  3. ^ At the election of 1702, Marsham and Roberts were returned as elected, and their opponents, Sir Thomas Twisden and Thomas Bliss, petitioned against the result.

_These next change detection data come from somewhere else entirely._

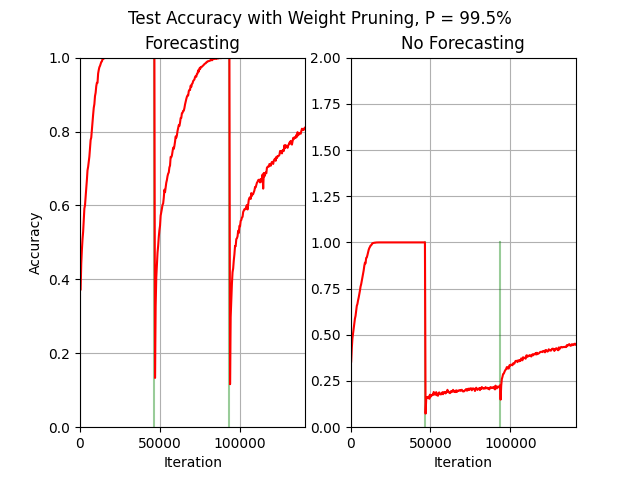
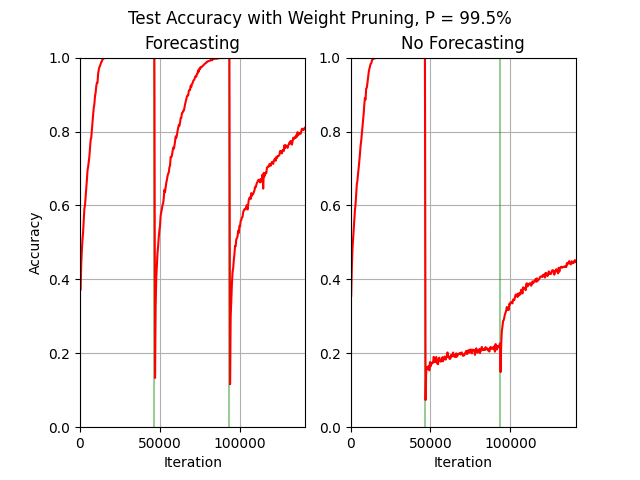
getting more pictures

diff --git a/Graphing.py b/Graphing.py
@@ -22,7 +22,7 @@ ax2.plot(training_iterations, accuracy_2, "r-")
 ax2.set_title("No Forecasting")
 ax2.set_xlabel("Iteration")
 ax2.set_xlim(0, 141000)
-ax2.set_ylim(0, 2)
+ax2.set_ylim(0, 1)
 ax1.grid(True)
 ax2.grid(True)
 plt.savefig("./Resnet18_Results")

The Commons on investigation found all four candidates guilty of "bribery and other unlawful practices", declared the election void and resolved that no writ for a new election should be issued until the end of the session
  4. ^ Dodd was re-elected in 1852 but the election was declared void on petition, and a by-election was held
  5. ^ "Politics Resources". Election 1992. Politics Resources. 9 April 1992. Retrieved 2010-12-06. 
  6. ^ http://www.politicsresources.net/area/uk/ge83/i13.htm
  7. ^ http://www.politicsresources.net/area/uk/ge79/i14.htm
  8. ^ http://www.politicsresources.net/area/uk/ge74b/i14.htm
  9. ^ http://www.politicsresources.net/area/uk/ge74a/i14.htm
  10. ^ http://www.politicsresources.net/area/uk/ge70/i13.htm
  11. ^ http://www.politicsresources.net/area/uk/ge66/i14.htm
  12. ^ http://www.politicsresources.net/area/uk/ge64/i14.htm
  13. ^ http://www.politicsresources.net/area/uk/ge59/i14.htm
  14. ^ F W S Craig, British Parliamentary Election Results 1918-1949; Political Reference Publications, Glasgow 1949

Sources[edit]

  • Robert Beatson, "A Chronological Register of Both Houses of Parliament" (London: Longman, Hurst, Res & Orme, 1807) [1]
  • D. Brunton & D. H. Pennington, Members of the Long Parliament (London: George Allen & Unwin, 1954)
  • F W S Craig, "British Parliamentary Election Results 1832-1885" (2nd edition, Aldershot: Parliamentary Research Services, 1989)
  • T. H. B. Oldfield, The Representative History of Great Britain and Ireland (London: Baldwin, Cradock & Joy, 1816)
  • J Holladay Philbin, Parliamentary Representation 1832 - England and Wales (New Haven: Yale University Press, 1965)
  • Edward Porritt and Annie G Porritt, The Unreformed House of Commons (Cambridge University Press, 1903)
  • Lewis Namier, The Structure of Politics at the Accession of George III (2nd edition - London: St Martin's Press, 1961)
  • Henry Pelling, Social Geography of British Elections 1885-1910 (London: Macmillan, 1967)
  • Robert Waller, The Almanac of British Politics (1st edition, London: Croom Helm, 1983; 5th edition, London: Routledge, 1996)
  • Frederic A Youngs, jr, "Guide to the Local Administrative Units of England, Vol I" (London: Royal Historical Society, 1979)